──────── Provided information ────────

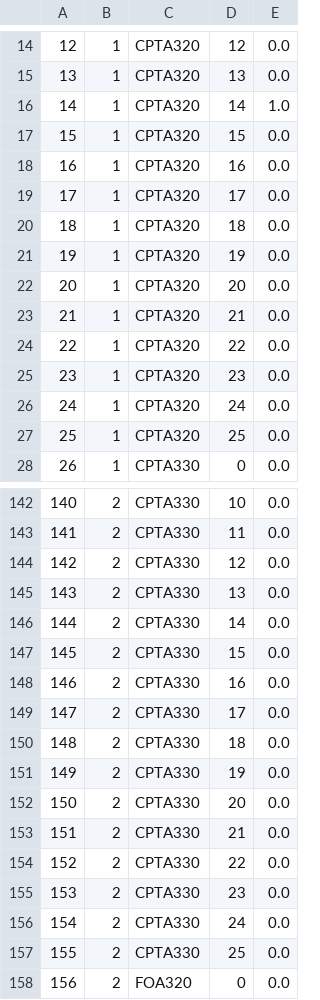
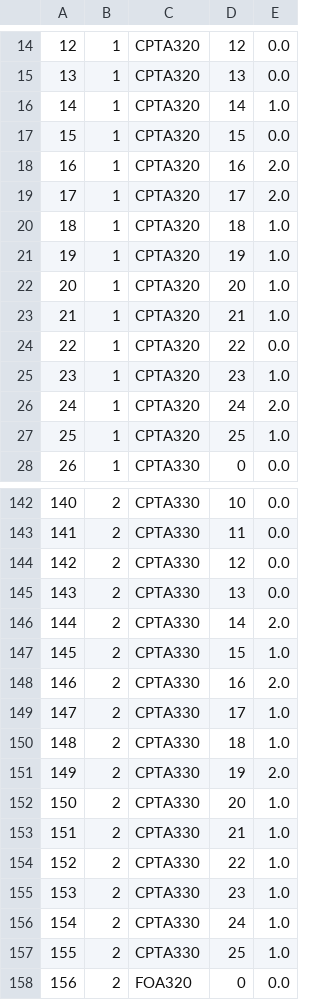
Before and after one commit to JingshiPeter/TeamSabre, a CSV file: shortage.csv, drawn as a sheet; only a part is shown, gaps mark what is left out; the diff covers the shown part only.

```diff
--- a/shortage.csv
+++ b/shortage.csv
@@ -17,12 +17,12 @@
 15,1,CPTA320,15,0.0
-16,1,CPTA320,16,0.0
-17,1,CPTA320,17,0.0
-18,1,CPTA320,18,0.0
-19,1,CPTA320,19,0.0
-20,1,CPTA320,20,0.0
-21,1,CPTA320,21,0.0
+16,1,CPTA320,16,2.0
+17,1,CPTA320,17,2.0
+18,1,CPTA320,18,1.0
+19,1,CPTA320,19,1.0
+20,1,CPTA320,20,1.0
+21,1,CPTA320,21,1.0
 22,1,CPTA320,22,0.0
-23,1,CPTA320,23,0.0
-24,1,CPTA320,24,0.0
-25,1,CPTA320,25,0.0
+23,1,CPTA320,23,1.0
+24,1,CPTA320,24,2.0
+25,1,CPTA320,25,1.0
 26,1,CPTA330,0,0.0
@@ -145,14 +145,14 @@
 143,2,CPTA330,13,0.0
-144,2,CPTA330,14,0.0
-145,2,CPTA330,15,0.0
-146,2,CPTA330,16,0.0
-147,2,CPTA330,17,0.0
-148,2,CPTA330,18,0.0
-149,2,CPTA330,19,0.0
-150,2,CPTA330,20,0.0
-151,2,CPTA330,21,0.0
-152,2,CPTA330,22,0.0
-153,2,CPTA330,23,0.0
-154,2,CPTA330,24,0.0
-155,2,CPTA330,25,0.0
+144,2,CPTA330,14,2.0
+145,2,CPTA330,15,1.0
+146,2,CPTA330,16,2.0
+147,2,CPTA330,17,1.0
+148,2,CPTA330,18,1.0
+149,2,CPTA330,19,2.0
+150,2,CPTA330,20,1.0
+151,2,CPTA330,21,1.0
+152,2,CPTA330,22,1.0
+153,2,CPTA330,23,1.0
+154,2,CPTA330,24,1.0
+155,2,CPTA330,25,1.0
 156,2,FOA320,0,0.0
```
Also changed, not shown: 24 edited cells elsewhere in this file, status.csv, surplus.csv, 2 other files.
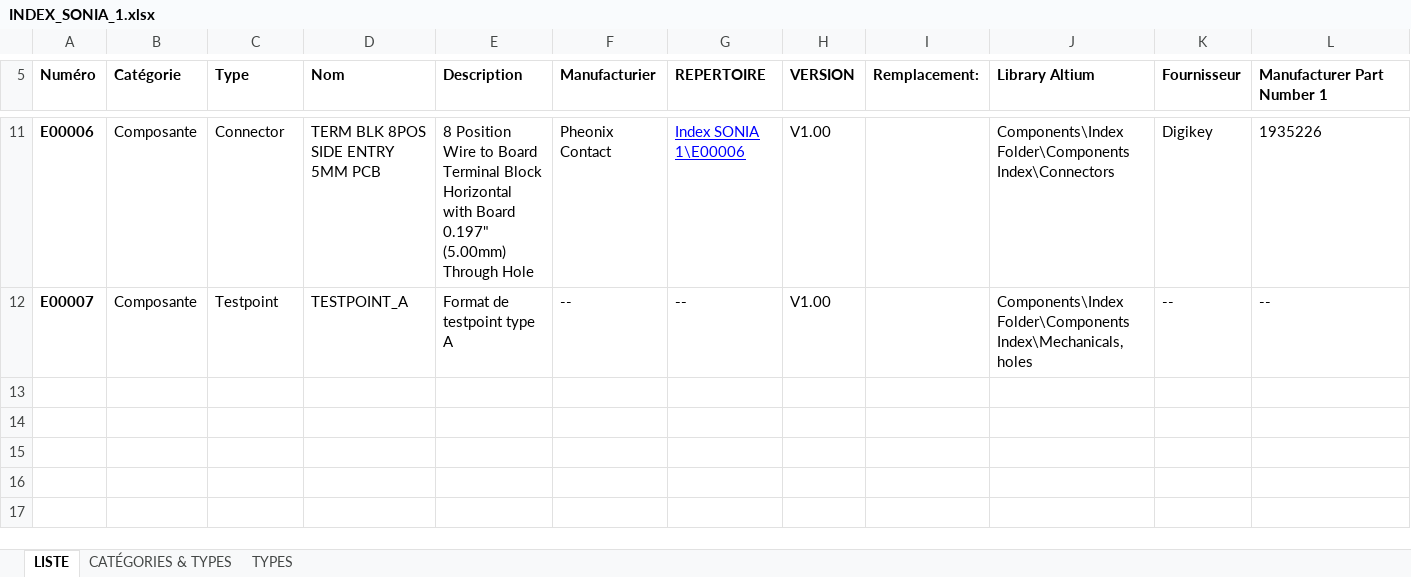
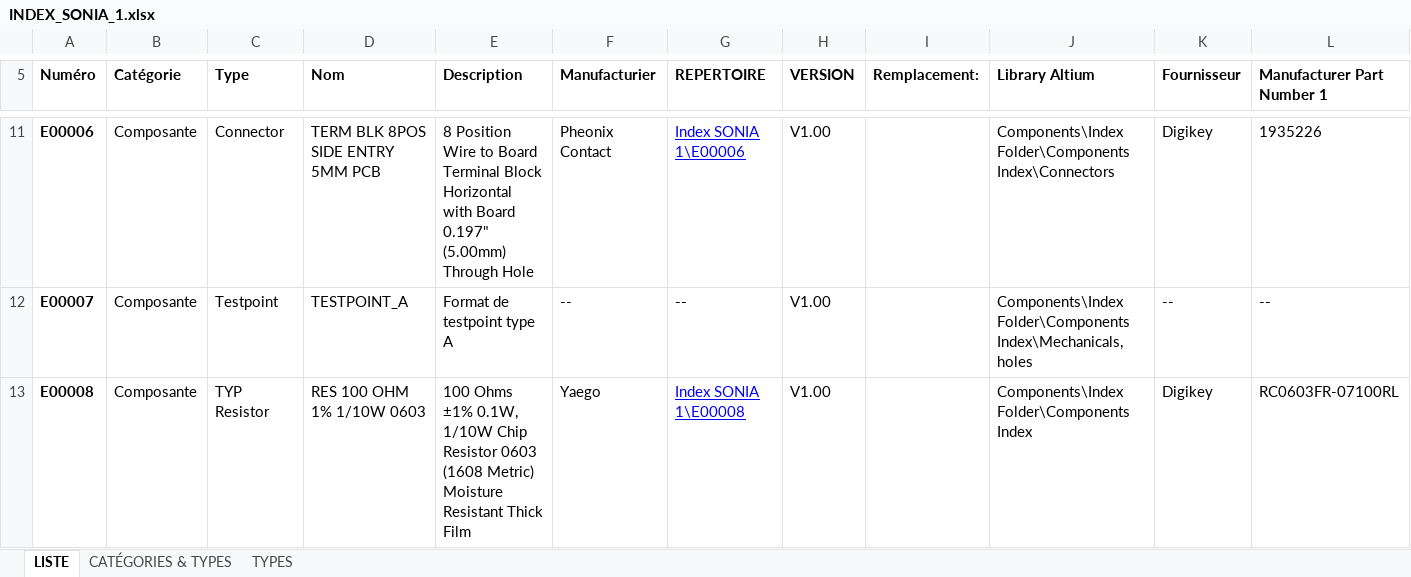
Before and after one commit to sonia-auv/hardware-BMS, an Excel workbook: Index SONIA 1/INDEX_SONIA_1.xlsx, sheet LISTE, drawn as a sheet; only a part is shown, gaps mark what is left out; values as stored, in another font and other column widths than the file's, no borders; table styles not drawn; rows hold the shown columns only; the diff names each change by its address in the sheet, - before the commit and + after, or states it on an @@ line.

```diff
--- a/Index SONIA 1/INDEX_SONIA_1.xlsx (sheet LISTE)
+++ b/Index SONIA 1/INDEX_SONIA_1.xlsx (sheet LISTE)
+row 13: E00008 | Composante | TYP Resistor | RES 100 OHM 1% 1/10W 0603 | 100 Ohms ±1% 0.1W, 1/10W Chip Resistor 0603 (1608 Metric) Moisture Resistant Thick Film | Yaego | Index SONIA 1\E00008 | V1.00 |  | Components\Index Folder\Components Index | Digikey | RC0603FR-07100RL
```
Also changed, not shown: 1 other file.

────────

Exercise brief =
A complete answer gives every line of the data that includes "shown".

Output for this task =
Before and after one commit to JingshiPeter/TeamSabre, a CSV file: shortage.csv, drawn as a sheet; only a part is shown, gaps mark what is left out; the diff covers the shown part only.
Also changed, not shown: 24 edited cells elsewhere in this file, status.csv, surplus.csv, 2 other files.
Before and after one commit to sonia-auv/hardware-BMS, an Excel workbook: Index SONIA 1/INDEX_SONIA_1.xlsx, sheet LISTE, drawn as a sheet; only a part is shown, gaps mark what is left out; values as stored, in another font and other column widths than the file's, no borders; table styles not drawn; rows hold the shown columns only; the diff names each change by its address in the sheet, - before the commit and + after, or states it on an @@ line.
Also changed, not shown: 1 other file.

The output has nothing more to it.